The logic behind making trades is to improve your team, sometimes trades work (Celtics, Lakers), sometimes they don’t (Suns, Mavs).
And coaches, unfortunately, are sometimes simply disposable.
Another workout tidbit:
I can report that Jeremy Pargo has the same ability as a volume shooter as his brother, Jannero.
Here’s the one problem I see with Chris Bosh doing Leno as the special NBA final correspondent. There’s a chance that at the same time his bit airs tonight, the game may be in its dying minutes. Thanks for those 9 p.m. starts, NBA.
Remember the X Drill from yesterday? The left elbow, right elbow, left corner, right corner, top of the key shooting drill that was a killer.
Well, the modified it a bit yesterday. Instead of having to make 15 shots from the spots inside the three-point line, they cut it to 12; and they only had to make nine from beyond the arc.
Still took forever.
Hope we get to see Douglas-Roberts, Rush and Walker do it today.
Q: When Russell and Wilt would grab dozens of rebounds every night, was it because of something unique about that era of basketball or were they really that good at it?
Was it that the game was played differently (e.g. the game was more about transition so only the centre would be there to rebound); were Russ and Wilt just so much bigger than everyone else?
Do you think they would be able to get those same numbers if they were in their prime today?
Michael K, Toronto
A: It’s easy: More shots, more misses, more chances.
Watch games from back then and they play at a frenetic pace, coaches didn’t call every single play – or hardly any, it seems – and that created far more rebounds.

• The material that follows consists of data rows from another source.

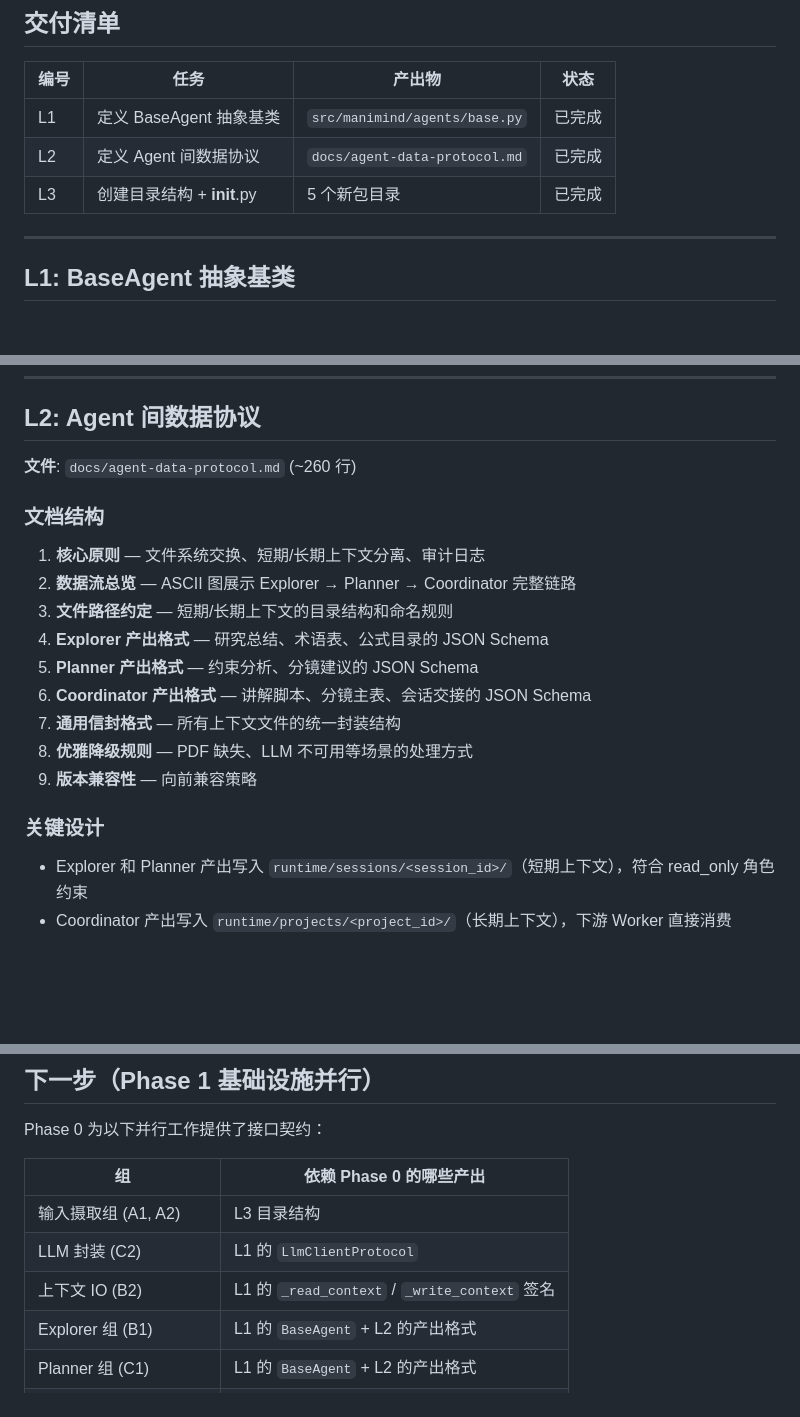
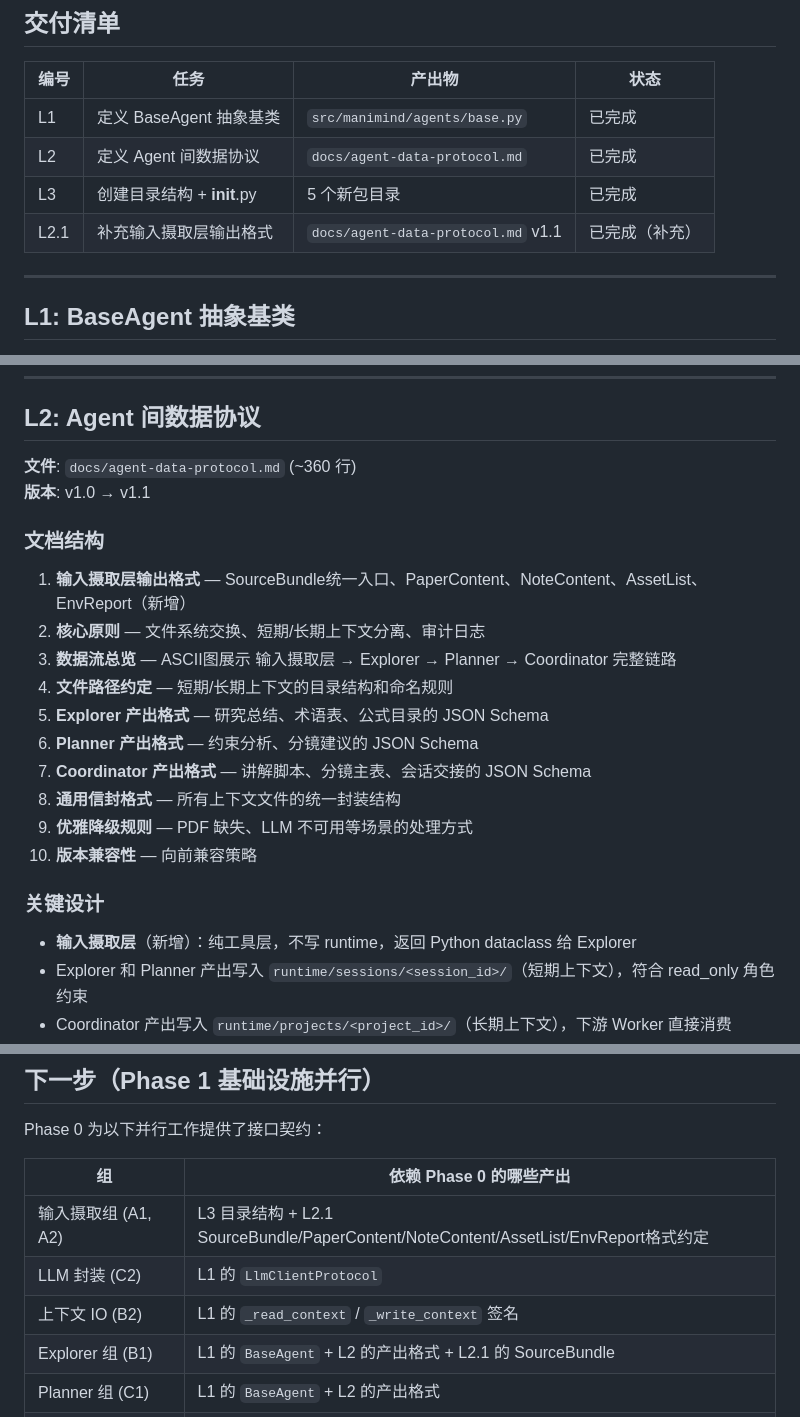
Before and after one commit to Quantitative-AI-hut/ManiMind, a Markdown page: docs/phase-0-work-report.md, 3 parts joined by grey strips. Rendered like a GitHub page; blank space fills up the shorter version.

Commit message:
docs: 补充输入摄取层输出格式，更新phase0报告

```diff
--- a/docs/phase-0-work-report.md
+++ b/docs/phase-0-work-report.md
@@ -14,6 +14,7 @@
 | L1 | 定义 BaseAgent 抽象基类 | `src/manimind/agents/base.py` | 已完成 |
 | L2 | 定义 Agent 间数据协议 | `docs/agent-data-protocol.md` | 已完成 |
 | L3 | 创建目录结构 + __init__.py | 5 个新包目录 | 已完成 |
+| L2.1 | 补充输入摄取层输出格式 | `docs/agent-data-protocol.md` v1.1 | 已完成（补充） |
 
 ---
 
@@ -52,22 +53,25 @@ class BaseAgent(ABC):
 
 ## L2: Agent 间数据协议
 
-**文件**: `docs/agent-data-protocol.md` (~260 行)
+**文件**: `docs/agent-data-protocol.md` (~360 行)
+**版本**: v1.0 → v1.1
 
 ### 文档结构
 
-1. **核心原则** — 文件系统交换、短期/长期上下文分离、审计日志
-2. **数据流总览** — ASCII 图展示 Explorer → Planner → Coordinator 完整链路
-3. **文件路径约定** — 短期/长期上下文的目录结构和命名规则
-4. **Explorer 产出格式** — 研究总结、术语表、公式目录的 JSON Schema
-5. **Planner 产出格式** — 约束分析、分镜建议的 JSON Schema
-6. **Coordinator 产出格式** — 讲解脚本、分镜主表、会话交接的 JSON Schema
-7. **通用信封格式** — 所有上下文文件的统一封装结构
-8. **优雅降级规则** — PDF 缺失、LLM 不可用等场景的处理方式
-9. **版本兼容性** — 向前兼容策略
+1. **输入摄取层输出格式** — SourceBundle统一入口、PaperContent、NoteContent、AssetList、EnvReport（新增）
+2. **核心原则** — 文件系统交换、短期/长期上下文分离、审计日志
+3. **数据流总览** — ASCII图展示 输入摄取层 → Explorer → Planner → Coordinator 完整链路
+4. **文件路径约定** — 短期/长期上下文的目录结构和命名规则
+5. **Explorer 产出格式** — 研究总结、术语表、公式目录的 JSON Schema
+6. **Planner 产出格式** — 约束分析、分镜建议的 JSON Schema
+7. **Coordinator 产出格式** — 讲解脚本、分镜主表、会话交接的 JSON Schema
+8. **通用信封格式** — 所有上下文文件的统一封装结构
+9. **优雅降级规则** — PDF 缺失、LLM 不可用等场景的处理方式
+10. **版本兼容性** — 向前兼容策略
 
 ### 关键设计
 
+- **输入摄取层**（新增）：纯工具层，不写 runtime，返回 Python dataclass 给 Explorer
 - Explorer 和 Planner 产出写入 `runtime/sessions/<session_id>/`（短期上下文），符合 read_only 角色约束
 - Coordinator 产出写入 `runtime/projects/<project_id>/`（长期上下文），下游 Worker 直接消费
 - 所有 JSON 使用统一信封 `{key, scope, writer_role, session_id, content}`
@@ -111,10 +115,10 @@ Phase 0 为以下并行工作提供了接口契约：
 
 | 组 | 依赖 Phase 0 的哪些产出 |
 |----|------------------------|
-| 输入摄取组 (A1, A2) | L3 目录结构 |
+| 输入摄取组 (A1, A2) | L3 目录结构 + L2.1 SourceBundle/PaperContent/NoteContent/AssetList/EnvReport格式约定 |
 | LLM 封装 (C2) | L1 的 `LlmClientProtocol` |
 | 上下文 IO (B2) | L1 的 `_read_context` / `_write_context` 签名 |
-| Explorer 组 (B1) | L1 的 `BaseAgent` + L2 的产出格式 |
+| Explorer 组 (B1) | L1 的 `BaseAgent` + L2 的产出格式 + L2.1 的 SourceBundle |
 | Planner 组 (C1) | L1 的 `BaseAgent` + L2 的产出格式 |
 | Coordinator 组 (D1, D2) | L1 的 `BaseAgent` + L2 的产出格式 |
 
```
Also changed, not shown: other parts of docs/phase-0-work-report.md (+1 -1 lines), docs/agent-data-protocol.md (+111 -5 lines).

They wouldn’t get the same numbers today but I guarantee you that, if they were in their prime, they’d be right at the top of the rebounding totals with whatever number was needed.